Just-war theory continues to guide how Christians think about war. I remember back when President George W. Bush made a case for going to war with Iraq in 2003 he basically cited in so many words the just-war theory. Many Christians went to war willingly, some without even considering the negative implications of war on the Middle Eastern world.
Years later, we are still debating whether the wars in Iraq and Afghanistan are just. Christians are divided, and there does not seem to be any end in sight as to the propagation on views ranging from all out nuclear proliferation to extreme pacifism.
In The Future of Faith in American Politics, Baptist ethicist David Gushee writes, “It is not too simple to say that our nation is constantly fighting wars and that as we do, we are constantly assessing those wars according to some version of just-war theory.”

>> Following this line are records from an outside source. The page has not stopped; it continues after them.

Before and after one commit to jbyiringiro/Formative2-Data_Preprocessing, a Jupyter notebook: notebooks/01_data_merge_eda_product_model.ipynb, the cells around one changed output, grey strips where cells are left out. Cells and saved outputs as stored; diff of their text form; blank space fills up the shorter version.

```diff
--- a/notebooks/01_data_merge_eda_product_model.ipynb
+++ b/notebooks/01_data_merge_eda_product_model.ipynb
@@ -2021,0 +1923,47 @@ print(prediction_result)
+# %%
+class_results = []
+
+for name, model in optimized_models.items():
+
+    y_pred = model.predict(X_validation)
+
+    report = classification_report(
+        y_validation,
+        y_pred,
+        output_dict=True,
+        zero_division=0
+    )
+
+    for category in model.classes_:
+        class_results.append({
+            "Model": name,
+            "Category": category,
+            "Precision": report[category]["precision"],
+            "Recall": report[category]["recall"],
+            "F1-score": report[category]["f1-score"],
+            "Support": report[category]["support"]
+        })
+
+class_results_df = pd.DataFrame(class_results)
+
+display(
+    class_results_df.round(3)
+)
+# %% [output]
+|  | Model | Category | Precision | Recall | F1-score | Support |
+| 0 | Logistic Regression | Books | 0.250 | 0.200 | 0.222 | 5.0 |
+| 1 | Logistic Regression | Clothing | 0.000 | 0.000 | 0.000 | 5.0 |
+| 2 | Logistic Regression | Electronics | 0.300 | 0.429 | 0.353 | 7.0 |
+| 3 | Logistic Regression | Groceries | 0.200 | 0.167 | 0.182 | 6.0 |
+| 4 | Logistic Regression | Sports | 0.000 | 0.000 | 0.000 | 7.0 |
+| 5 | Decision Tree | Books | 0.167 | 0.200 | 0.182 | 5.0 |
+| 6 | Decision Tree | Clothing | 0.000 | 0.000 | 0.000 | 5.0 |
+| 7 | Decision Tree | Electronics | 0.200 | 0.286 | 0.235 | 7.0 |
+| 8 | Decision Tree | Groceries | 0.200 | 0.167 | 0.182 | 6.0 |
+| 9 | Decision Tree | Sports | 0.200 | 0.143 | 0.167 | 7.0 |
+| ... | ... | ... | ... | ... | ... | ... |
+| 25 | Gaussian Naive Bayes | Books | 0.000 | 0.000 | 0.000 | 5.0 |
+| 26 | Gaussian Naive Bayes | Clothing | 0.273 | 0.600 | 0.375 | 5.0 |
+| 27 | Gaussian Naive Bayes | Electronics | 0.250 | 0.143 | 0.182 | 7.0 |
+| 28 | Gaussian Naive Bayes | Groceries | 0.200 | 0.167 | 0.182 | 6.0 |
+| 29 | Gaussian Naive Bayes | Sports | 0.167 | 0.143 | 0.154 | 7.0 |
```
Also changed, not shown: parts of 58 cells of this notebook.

We have to just agree to disagree on this one.
What I think we can agree on is that God calls Christians to be truth-tellers, many of which reflect directly on our Christian witness.
One truth is that all humans are made in God’s image. Torture, unilateral arrogance, and intimidation belittle others in the global community and are not becoming of a nation that prides itself on family values and moral authority. Just warfare implies precision and great care, with as little civilian casualties as possible.
If you think this is obvious, then just remember Blackwater’s dismal record regarding civilian loses, Blackwater being a company headed up by an outspoken Christian.
Another truth is that Christians can biblically support what Glen Stassen calls just peacemaking. This means helping Afghanistan and Iraq build healthy infrastructures by instilling trust-building measures, focusing on dialogue-driven conflict resolution, and enacting human rights initiatives. The focus emphasizes preventative policies aside from military ones.
Lastly, being a truth-teller means keeping our leaders accountable to making decisions that are in the best interest of the global community, of which all Christians are a part. In effect, it’s up to us to remind our leaders of their promise to keep their eyes on the ball, the ball of peacemaking.
My father had a saying: “You live by the gun, you die by the gun.” The justification for war will always be debated and wars often fought, but truth-telling must be assertive in demanding obedience to God’s will and the laying down of guns for humanity’s sake.